Freshman hospitality and tourism management major Yaasmeen Kidd was interviewed last semester regarding the number of students who wanted to transfer from the school.
“I have been thinking about leaving for awhile,” Kidd said. “Now that we are further in the year, it has gotten worse because I am so anxious to leave and start a new school.”
However, while Kidd admits Roosevelt is a good school, it just is not the right fit. “Although I wanted to go to a small school, I think RU is just too small for me. The school has a large percentage of CCPA students and that made it hard for me to relate to the student body.”
Next fall, Kidd is hoping to attend either Georgia State University or Savannah State University, both of which have a significantly higher enrollment on their campuses.
Many of the students who plan on transferring out of Roosevelt point out the weaknesses present in the school. One student, Maribel Alvar, a freshman majoring in cyber security and computer science, said that the school lacks a good and competitive program for those fields.
“I thought about transferring for a while,” Alvar said. “I realized that they hype it up but the program is lacking a lot of essential content.”
Roosevelt is well equipped in its admissions office and advertises the institution very well.
Musical theatre conservatory major Baris Loberg was another student who contributed to last semester’s transfer article. Loberg stated that last semester he planned on applying to Columbia College for comedic writing and performance, but after some thinking, he said he realized that he did not want to quickly jump into something that might not work out.

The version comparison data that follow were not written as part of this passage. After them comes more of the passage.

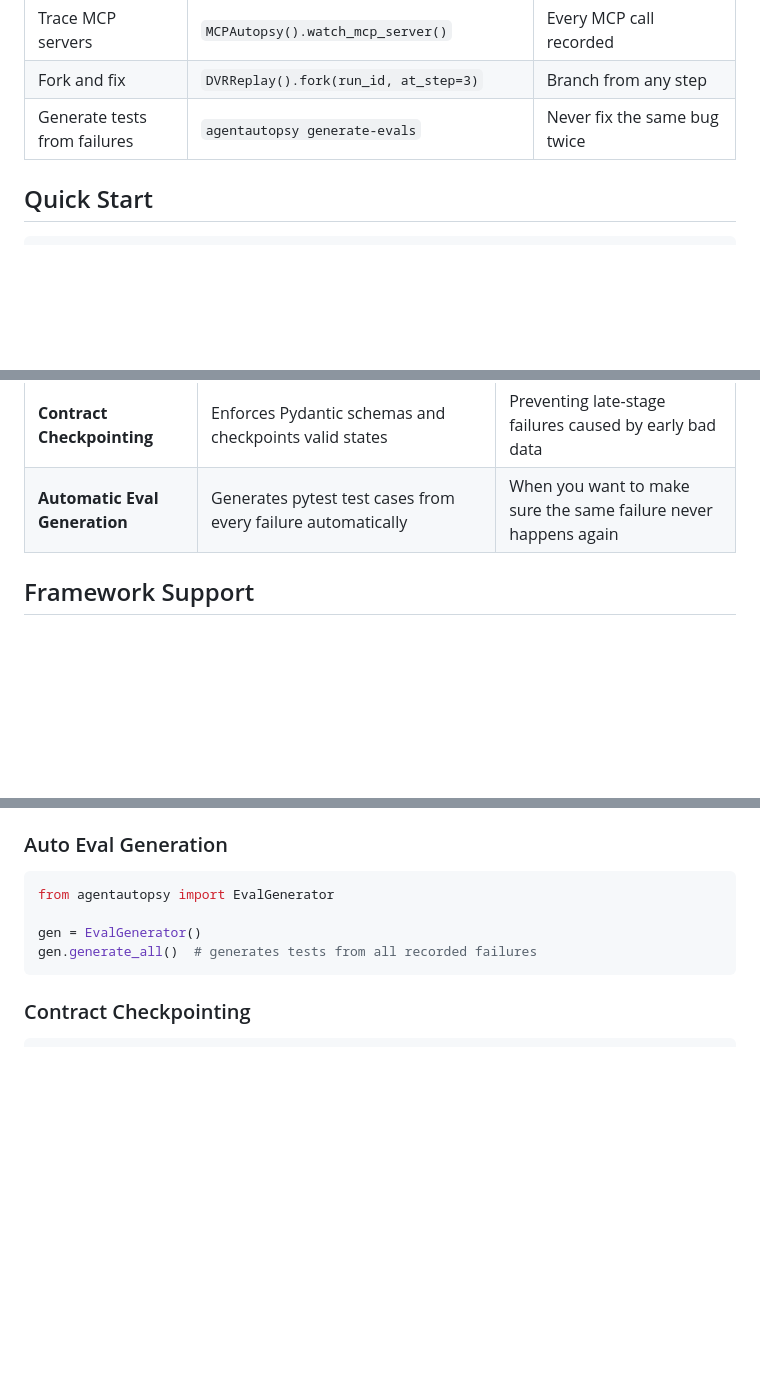
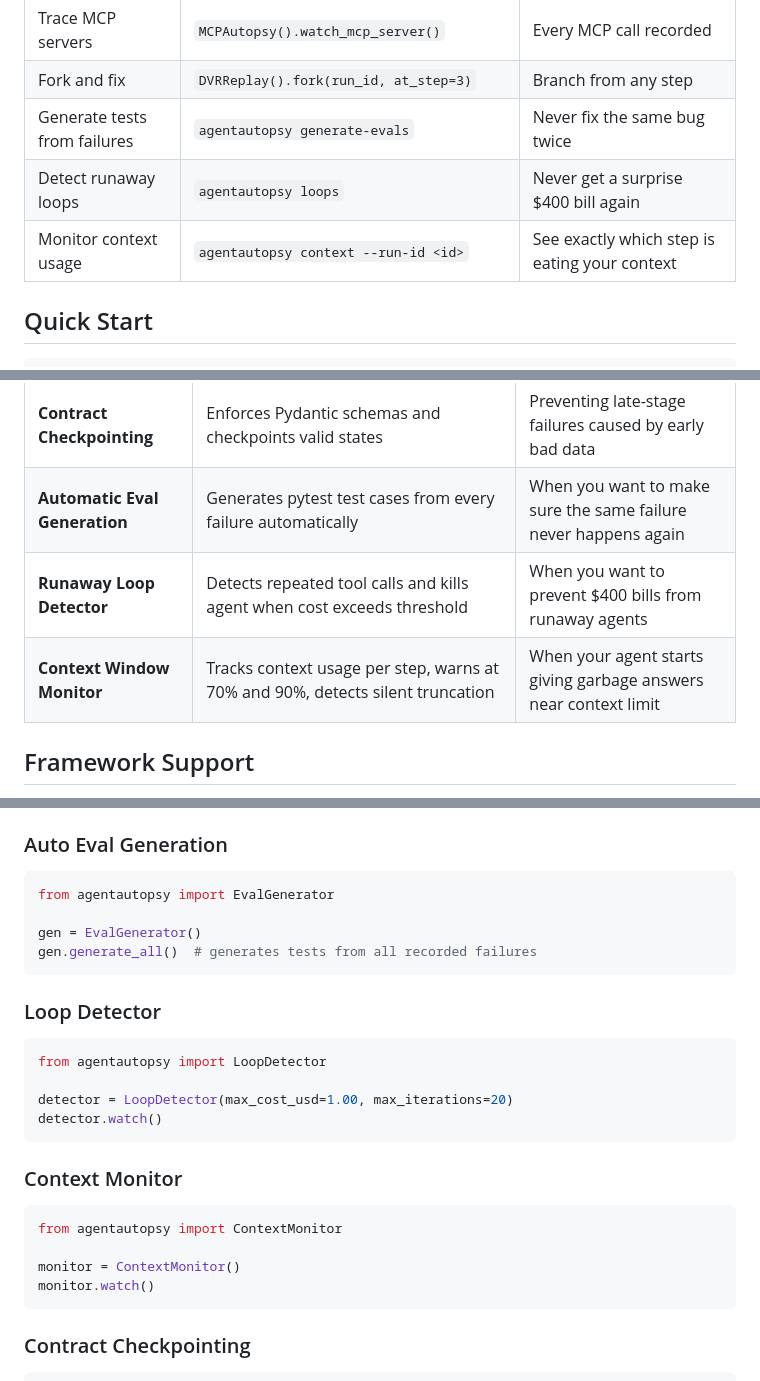
Before and after one commit to lakshanmuruganandam/AgentAutopsy, a Markdown page: README.md, 3 parts joined by grey strips. GitHub-like rendering; blank space fills up the shorter version.

Commit message:
add loop detector and context monitor to README

````diff
--- a/README.md
+++ b/README.md
@@ -37,6 +37,8 @@ install              failure   log      + fork    + cache
 | Trace MCP servers | `MCPAutopsy().watch_mcp_server()` | Every MCP call recorded |
 | Fork and fix | `DVRReplay().fork(run_id, at_step=3)` | Branch from any step |
 | Generate tests from failures | `agentautopsy generate-evals` | Never fix the same bug twice |
+| Detect runaway loops | `agentautopsy loops` | Never get a surprise $400 bill again |
+| Monitor context usage | `agentautopsy context --run-id <id>` | See exactly which step is eating your context |
 
 ## Quick Start
 
@@ -63,6 +65,8 @@ agentautopsy.watch()
 | **Prompt Diffing** | Compare runs side by side | Optimizing agent behavior |
 | **Contract Checkpointing** | Enforces Pydantic schemas and checkpoints valid states | Preventing late-stage failures caused by early bad data |
 | **Automatic Eval Generation** | Generates pytest test cases from every failure automatically | When you want to make sure the same failure never happens again |
+| **Runaway Loop Detector** | Detects repeated tool calls and kills agent when cost exceeds threshold | When you want to prevent $400 bills from runaway agents |
+| **Context Window Monitor** | Tracks context usage per step, warns at 70% and 90%, detects silent truncation | When your agent starts giving garbage answers near context limit |
 
 ## Framework Support
 
@@ -113,6 +117,24 @@ gen = EvalGenerator()
 gen.generate_all()  # generates tests from all recorded failures
 ```
 
+### Loop Detector
+
+```python
+from agentautopsy import LoopDetector
+
+detector = LoopDetector(max_cost_usd=1.00, max_iterations=20)
+detector.watch()
+```
+
+### Context Monitor
+
+```python
+from agentautopsy import ContextMonitor
+
+monitor = ContextMonitor()
+monitor.watch()
+```
+
 ### Contract Checkpointing
 
 ```python
````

“I decided that I am going to stay in Chicago, work, make music and figure out exactly what I want to do,” Loberg said. “I feel like I have lost the love that I once had for musical theater.”
In congruence with Kidd, Loberg attested that Roosevelt is actually a pretty good school and the theater program is great. However, he said that Roosevelt as a whole is starting to fall apart and definitely could use some improvements regarding handling money, especially considering the fact that there are not enough resources for him to have access to such things as a music studio.
While a few of these students agree that Roosevelt does well academically, Yamili Guzman, a real estate and finance major, said Roosevelt’s student involvement and social life are quite dry. “There isn’t much to do,” Guzman said.
Guzman added that she isn’t having much fun here as she expected. “In terms of school life, there isn’t much going on as in activities, clubs or social gatherings. Don’t get me wrong, there are things to do but just not as many as other universities, there really isn’t much to do here,” Guzman said.
Another student, sophomore Bailey Gordon, has been thinking of leaving since the end of the 2018 spring semester. “It’s primarily because of how expensive the school is, and the fact that I don’t feel like I’m learning anything here anymore,” Gordon said.
Gordon is a jazz guitar major in the music conservatory and believes that the little he is learning isn’t worth how much they charge for tuition here, “specifically CCPA with their higher tuition rate.”
The music and theatre conservatories both hold higher tuition rates than a typical undergraduate student in the college of arts and sciences by almost $10,000 dollars more. According to the Roosevelt University website, the tuition for a college of arts and science student in the 2019-2020 academic year (excluding room and board and other expenses) stands at $30,876 dollars, while a student in either the music or theatre conservatory will see their sticker price at $39,160 dollars.
Overall, there is quite a handful of students who wish to transfer out of Roosevelt. Whether it be due to the size of the school, the social life or the price tag, students are able to find at least one thing that does not satisfy their education and college experience. While we’ve followed up with students, one thing has become certain. While some intend to stay, some have not changed their minds about leaving.